Many RESTful services are designed only to return read-only data and
GET from the uniform interface for all or a
majority of their resources.
GET is by far the most
commonly used verb in the uniform interface.
In this chapter, we’ll look at how to create this type of service
using the constraints of REST using WCF as the implementation. By using the
WebGetAttribute and the URI customization of
UriTemplate, we will build up a simple but fairly deep
set of resources. We will also examine serialization options in WCF and how
they relate to RESTful services. We will continue to use the biological
taxonomy example from Chapter 2,
since it has a rich hierarchy that shows off the power of the
UriTemplate system. Chapter 4 will focus on
The process of building resources that expose themselves through
GET using WCF is fairly
straightforward. You build up a service contract definition using the normal WCF constructs of
OperationContextAttribute. If you are used
to building SOAP-based services with WCF you might be used to customizing
these attributes by changing their properties. Although you can do this
when building a RESTful service using WCF, doing so won’t help you when
In addition to these existing attributes, WCF 3.5 adds the

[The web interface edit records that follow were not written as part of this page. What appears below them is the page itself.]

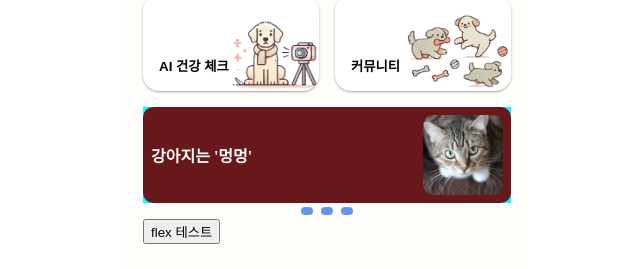
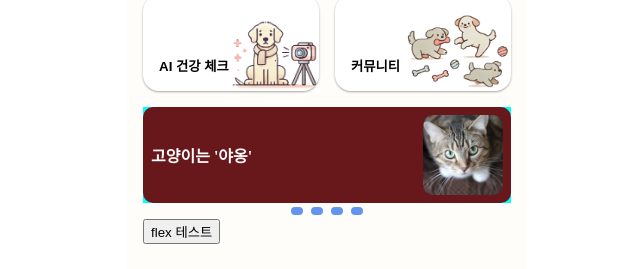
Before and after one commit to ConVeting/TEST_FE, a React (Create React App) app: page /Home in a window 1280 px wide. Shown: the part 184-453 px from the top of the page, without its empty margins (313-953 px from the left). Built offline with nearby package versions, Linux system fonts and the light colour scheme; the HTML template or start-up script is replaced by a standard one.

Commit message:
캐러셀 4개짜리

```diff
--- a/src/Home.jsx
+++ b/src/Home.jsx
@@ -2,7 +2,7 @@ import React from 'react';
 import { useNavigate, Link } from 'react-router-dom'
 import "./App.css";
 import"./flex.css";
-import Carousel from './Jiwon_compo/caurousel';
+import Carousel from './Jiwon_compo/carousel';
 
 class Home extends React.Component {
   render() {
--- a/src/Jiwon_compo/caurousel.css
+++ b/src/Jiwon_compo/carousel.css
@@ -24,13 +24,13 @@
 }
 
 .carou_container {
-    width: 300%;
+    /* width: 300%; */
     height: 100%;
     transition: transform 0.5s;
     display: flex;
 }
 
-.inner {
+.slide {
     display: flex;
     justify-content: space-between;
     align-items: center;
@@ -41,7 +41,7 @@
     background-color: rgb(104, 23, 27);
 }
 
-#inner_img_1 {
+#slide_img_1 {
     width: 10vh;
     height: 10vh;
     border-radius: 10px;
@@ -50,7 +50,7 @@
     background-position: center;
 }
 
-#inner_img_2 {
+#slide_img_2 {
     width: 10vh;
     height: 10vh;
     border-radius: 10px;
@@ -59,7 +59,7 @@
     background-position: center;
 }
 
-#inner_img_3 {
+#slide_img_3 {
     width: 10vh;
     height: 10vh;
     border-radius: 10px;
@@ -68,7 +68,7 @@
     background-position: center;
 }
 
-.inner > span {
+.slide > span {
     font-size: 1em;
     color: white;
     font-weight: bolder;
@@ -85,7 +85,7 @@
     border: none;
 }
 
-.but {
+.carousel_but {
     width: 1vh;
     height: 1vh;
     border-radius: 30px;
--- /dev/null
+++ b/src/Jiwon_compo/carousel.jsx
@@ -0,0 +1,95 @@
+import React, { useEffect, useRef, useState } from 'react';
+import './carousel.css';
+
+// 슬라이드 내용 데이터
+const slidesData = [
+    { id: 1, text: "곰돌이는 '포근'", img: "./img/bear.png" },
+    { id: 2, text: "고양이는 '야옹'", img: "./img/cat.png" },
+    { id: 3, text: "강아지는 '멍멍'", img: "./img/dog.png" }
+];
+
+//슬라이드 (슬라이드 내용 + 이미지)
+const Slide = ({ children, img_id }) => (
+    <div className="slide">
+        <span>{children}</span>
+        <div id={`slide_img_${img_id}`}></div>
+    </div>
+);
+
+//캐러셀 버튼 - 슬라이드 넘기는 :
+const CarouselButtons = ({ imgNum, current, handleButtonClick }) => (
+    <div className="button_con">
+        {/* 슬라이드 개수(imgNum) 만큼 버튼 동적 생성 */}
+        {[...Array(imgNum)].map((_, index) => (
+            <button
+                key={index}
+                className={`carousel_but ${current === index + 1 ? 'active' : ''}`}
+                onClick={() => handleButtonClick(index)}
+            ></button>
+        ))}
+    </div>
+);
+
+export default function Carousel() {
+    const containerRef = useRef(null);
+    const [current, setCurrent] = useState(1);
+    const imgNum = 4;
+
+    //carou_container를 움직임 좌우로 이동하는 클래스
+    const moveContainer = (percent) => {
+        if (containerRef.current) {
+            containerRef.current.style.transform = `translateX(${percent}%)`;
+        }
+    };
+
+    //버튼 누르면 이동
+    const handleButtonClick = (index) => {
+        moveContainer(-(100 / imgNum) * index);
+        setCurrent(index + 1);
+    };
+
+    const rightClick = () => {
+        if (current < imgNum) {
+            moveContainer(-current * (100 / imgNum));
+            setCurrent(current + 1);
+        } else {
+            moveContainer(0);
+            setCurrent(1);
+        }
+    };
+
+    const leftClick = () => {
+        if (current > 1) {
+            moveContainer(-(current - 2) * 100 / imgNum);
+            setCurrent(current - 1);
+        } else {
+            moveContainer(-(imgNum - 1) * 100 / imgNum);
+            setCurrent(imgNum);
+        }
+    };
+
+    useEffect(() => {
+        const interval = setInterval(rightClick, 3000);
+        return () => clearInterval(interval);
+    }, [current]);
+
+    return (
+        <div className="carousel_box">
+            <div className="carousel">
+                <div className="con_padding">
+                    <div className="con_box">
+                        <div className="carou_container" ref={containerRef} style={{ width: `${imgNum * 100}%`}}>
+                            <Slide img_id={1}>곰돌이는 '포근'</Slide>
+                            <Slide img_id={2}>고양이는 '야옹'</Slide>
+                            <Slide img_id={3}>강아지는 '멍멍'</Slide>
+                            <Slide img_id={3}>강아지는 '뭉뭉'</Slide>
+                        </div>
+                    </div>
+                </div>
+                <div className="pad">
+                    <CarouselButtons imgNum={imgNum} current={current} handleButtonClick={handleButtonClick} />
+                </div>
+            </div>
+        </div>
+    );
+}
--- a/src/Jiwon_compo/caurousel.jsx
+++ /dev/null
@@ -1,78 +0,0 @@
-import React, { useEffect, useRef, useState } from 'react';
-import './caurousel.css';
-
-export default function Carousel() {
-    const containerRef = useRef(null);
-    const [now, setNow] = useState(1);
-    const imgNum = 3;
-
-    const moveContainer = (percent) => {
-        if (containerRef.current) {
-            containerRef.current.style.transform = `translateX(${percent}%)`;
-        }
-    };
-
-    const handleButtonClick = (index) => {
-        moveContainer(-100 / imgNum * index);
-        setNow(index + 100 / imgNum);
-    };
-
-    const rightClick = () => {
-        if (now < imgNum) {
-            moveContainer(-now * 100 / imgNum);
-            setNow(now + 1);
-        } else {
-            moveContainer(0);
-            setNow(1);
-        }
-    };
-
-    const leftClick = () => {
-        if (now > 1) {
-            moveContainer(-(now - 2) * 100);
-            setNow(now - 1);
-        } else {
-            moveContainer(-(imgNum - 1) * 100);
-            setNow(imgNum);
-        }
-    };
-
-    useEffect(() => {
-        const interval = setInterval(rightClick, 1000);
-        return () => clearInterval(interval);
-    }, [now]);
-
-    return (
-        <div className="carousel_box">
-            <div className="carousel">
-                <div className="con_padding">
-                    <div className="con_box">
-                        <div className="carou_container" ref={containerRef}>
-                            <div className="inner">
-                                <span>곰돌이는 '포근'</span>
-                                <div id="inner_img_1"></div>
-                            </div>
-                            <div className="inner">
-                                <span>고양이는 '야옹'</span>
-                                <div id="inner_img_2"></div>
-                            </div>
-                            <div className="inner">
-                                <span>강아지는 '멍멍'</span>
-                                <div id="inner_img_2"></div>
-                            </div>
-                        </div>
-                    </div>
-                </div>
-                <div className="pad">
-                    <div className="button_con">
-                        {/* <button className="left_img" onClick={leftClick}>&lt;</button> */}
-                        {[...Array(imgNum)].map((_, index) => (
-                            <button className="but" key={index} onClick={() => handleButtonClick(index)}></button>
-                        ))}
-                        {/* <button className="right_img" onClick={rightClick}>&gt;</button> */}
-                    </div>
-                </div>
-            </div>
-        </div>
-    );
-}
```
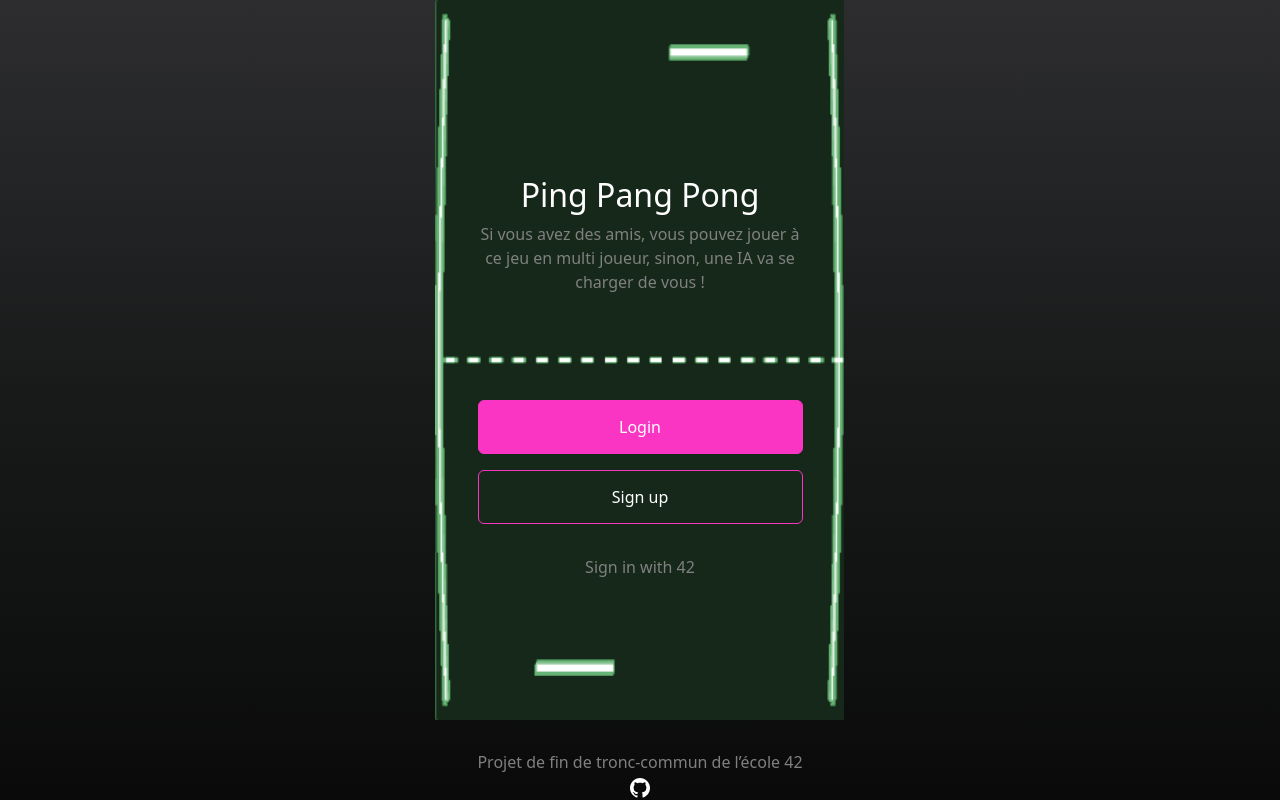
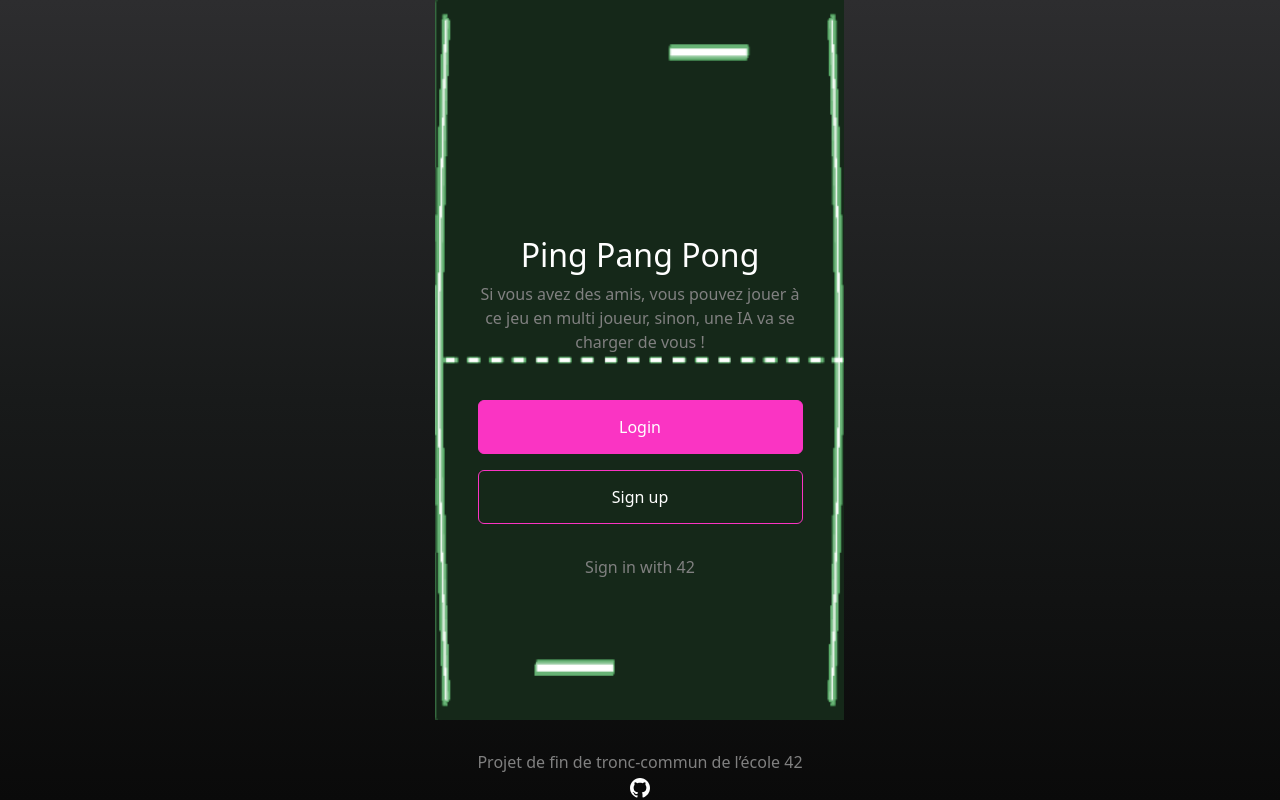
Before and after one commit to AntoineA67/ft_transcendence, a React (Create React App) app in the folder srcs/frontend/: page /login in a window 1280 px wide. Built offline with nearby package versions, Linux system fonts and the light colour scheme; no server answers.

Commit message:
css reorder

```diff
--- a/srcs/frontend/src/index.tsx
+++ b/srcs/frontend/src/index.tsx
@@ -1,5 +1,4 @@
 import ReactDOM from 'react-dom/client';
-// import './index.css';
 import reportWebVitals from './reportWebVitals';
 import { RouterProvider } from 'react-router-dom';
 import router from './router';
@@ -7,6 +6,7 @@ import axios from 'axios';
 import 'bootstrap/dist/css/bootstrap.min.css';
 import './styles/customButton.css';
 import './styles/customForm.css';
+import './styles/index.css';
 
 axios.defaults.baseURL = 'http://127.0.0.1:3000';
 
--- a/srcs/frontend/src/pages/Login.tsx
+++ b/srcs/frontend/src/pages/Login.tsx
@@ -1,3 +1,4 @@
+import '../styles/index.css'
 import '../styles/Login.css'
 import eyeopen from '../assets/eyeopen.svg';
 import eyeclose from '../assets/eyeclose.svg';
@@ -34,7 +35,7 @@ function Login() {
 	}
 
 	return (
-		<>
+		<body>
 			{page == 'landing' && <LandingPage
 				click1={gotoSignin}
 				click2={gotoSignup}
@@ -46,7 +47,7 @@ function Login() {
 			{page === 'signup' && <Signup
 				setPage={setPage}
 			></Signup>}
-		</>
+		</body>
 	);
 }
 
@@ -71,11 +72,10 @@ function Signup({setPage}: signupProps) {
 	}
 
 	return (
-		<body style={{overflow: "auto"}}>
 		<Container>
-			<Row className="align-items-center justify-content-center">
+			<Row className="justify-content-center">
 				<Col sm="6" lg="4" >
-					<Form className="w-100 d-flex flex-column">
+					<Form className="w-100">
 						<div className="my-4">
 							<LeftArrow setPage={setPage} goToPage={'landing'} />
 						</div>
@@ -120,7 +120,6 @@ function Signup({setPage}: signupProps) {
 				</Col>
 			</Row>
 		</Container>
-		</body>
 	)
 }
 
@@ -153,8 +152,8 @@ function LandingPage({click1, click2}: landingPageProps) {
 
 	return (
 		<div className="landingPage">
-			<Container className="text center" >
-				<Row style={{ position: "relative", bottom: "60px" }}>
+			<Container className="text-center" >
+				<Row className="pb-0">
 					<h2>Ping Pang Pong</h2>
 					<p style={{ color: "gray" }}>
 						Si vous avez des amis, vous pouvez jouer à <br />
@@ -186,9 +185,7 @@ function LandingPage({click1, click2}: landingPageProps) {
 
 			<footer className="footer">
 				Projet de fin de tronc-commun de l’école 42<br />
-				<a href="#">
-					<img src={githubLogo}></img>
-				</a>
+				<a href="#"><img src={githubLogo} /></a>
 			</footer>
 		</div>
 	);
--- a/srcs/frontend/src/styles/index.css
+++ b/srcs/frontend/src/styles/index.css
@@ -1,13 +1,15 @@
 body {
   margin: 0;
-  font-family: -apple-system, BlinkMacSystemFont, 'Segoe UI', 'Roboto', 'Oxygen',
+  overflow: auto;	/* add scroll bar when necessary */
+
+  /* font-family: -apple-system, BlinkMacSystemFont, 'Segoe UI', 'Roboto', 'Oxygen',
     'Ubuntu', 'Cantarell', 'Fira Sans', 'Droid Sans', 'Helvetica Neue',
     sans-serif;
   -webkit-font-smoothing: antialiased;
-  -moz-osx-font-smoothing: grayscale;
+  -moz-osx-font-smoothing: grayscale; */
 }
 
-code {
+/* code {
   font-family: source-code-pro, Menlo, Monaco, Consolas, 'Courier New',
     monospace;
-}
+} */
```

WebGetAttribute for building read-only RESTful endpoints. This attribute is added to each CLR method on a ...